The Moorhead school district has about 6,000 students, while the four Cass County school districts together have about 25,000. So it should be possible for them, in partnership with NDSCS and private sponsors, to come up with the money they need.

The search for public dollars was essentially on hold in the hope that state legislators would help them get halfway there. That won’t happen, at least over the next two years.

Without state support, the backers might have to get more creative. Perhaps those pushing for the Cass County career academy will also find a suitable abandoned big box store that could be converted?

Regardless, the time has arrived for everyone pushing for this project to redouble their efforts. Everyone agrees a career academy is a pressing need in North Dakota’s major metro area. It’s time to get this project off the ground.

As a rule of thumb, 10 percent of the student body in districts with a career academy opt for that path.

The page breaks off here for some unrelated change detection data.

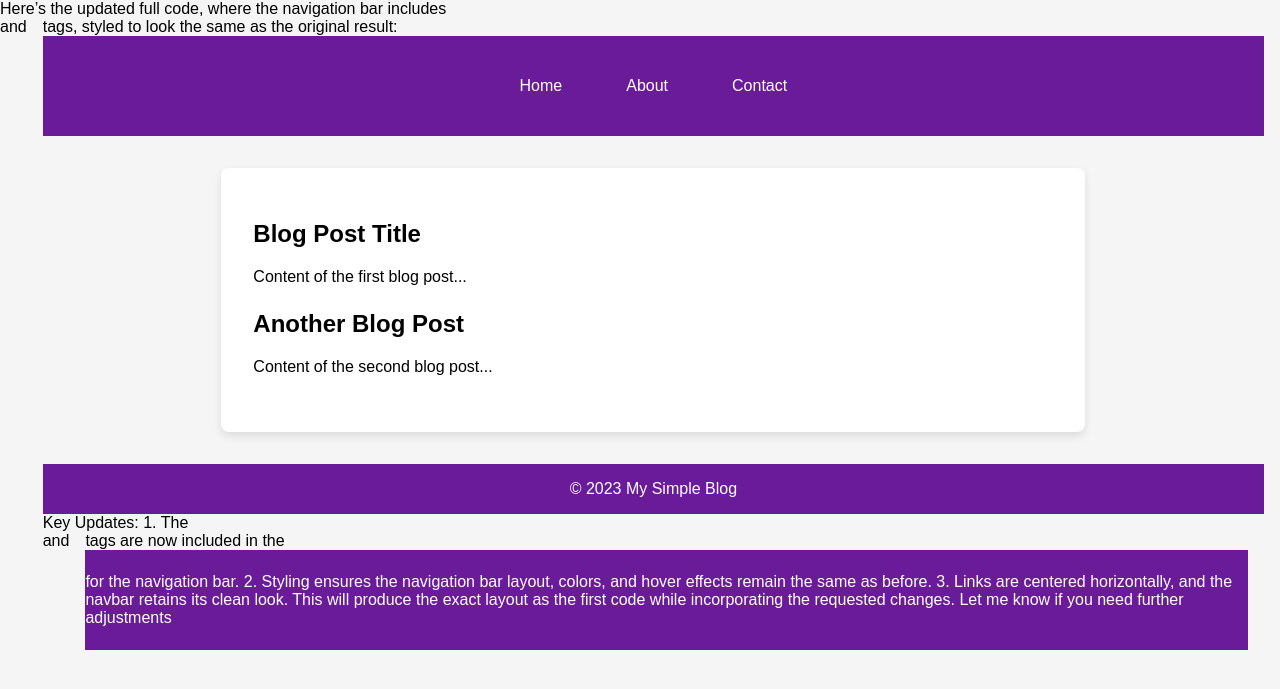
Repository: Femi007-gh/BLOG
Page: index.html
The author's editor kept a copy of each file at every save. The page is drawn from the files as they stood at one save, then again after the next save.
The browser window is 1280 px wide. The pictures show the whole page.

Above is the page before, as saved 2025-01-08 08:54:58.

After the next save:
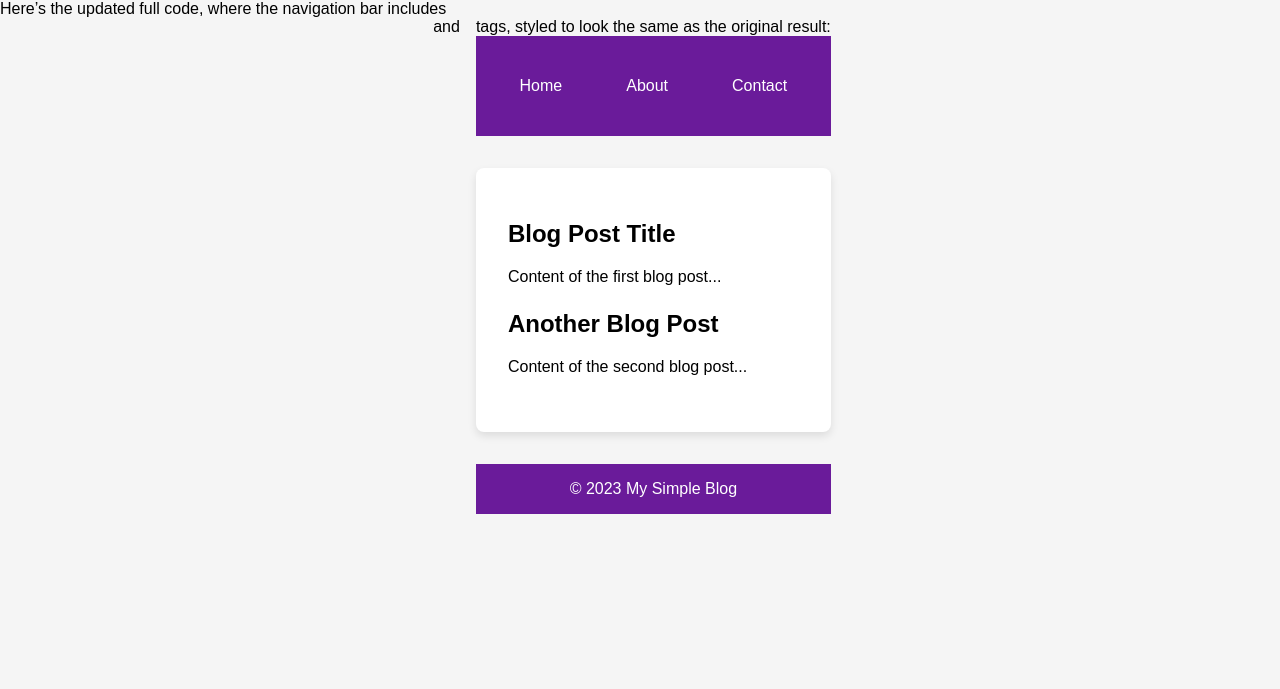
Saved 17 s later.
--- a/index.html
+++ b/index.html
@@ -93,17 +93,3 @@ Here’s the updated full code, where the navigation bar includes <ul> and <li>
     </footer>
   </body>
   </html>
-
-  Key Updates:
-
-  1. The <ul> and <li> tags are now included in the <nav> for the navigation bar.
-
-
-  2. Styling ensures the navigation bar layout, colors, and hover effects remain the same as before.
-
-
-  3. Links are centered horizontally, and the navbar retains its clean look.
-
-
-
-  This will produce the exact layout as the first code while incorporating the requested changes. Let me know if you need further adjustments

Imagine what that would mean if 3,100 skilled workers every year — 600 from Moorhead and 2,500 from Cass County — were graduated from local career academies?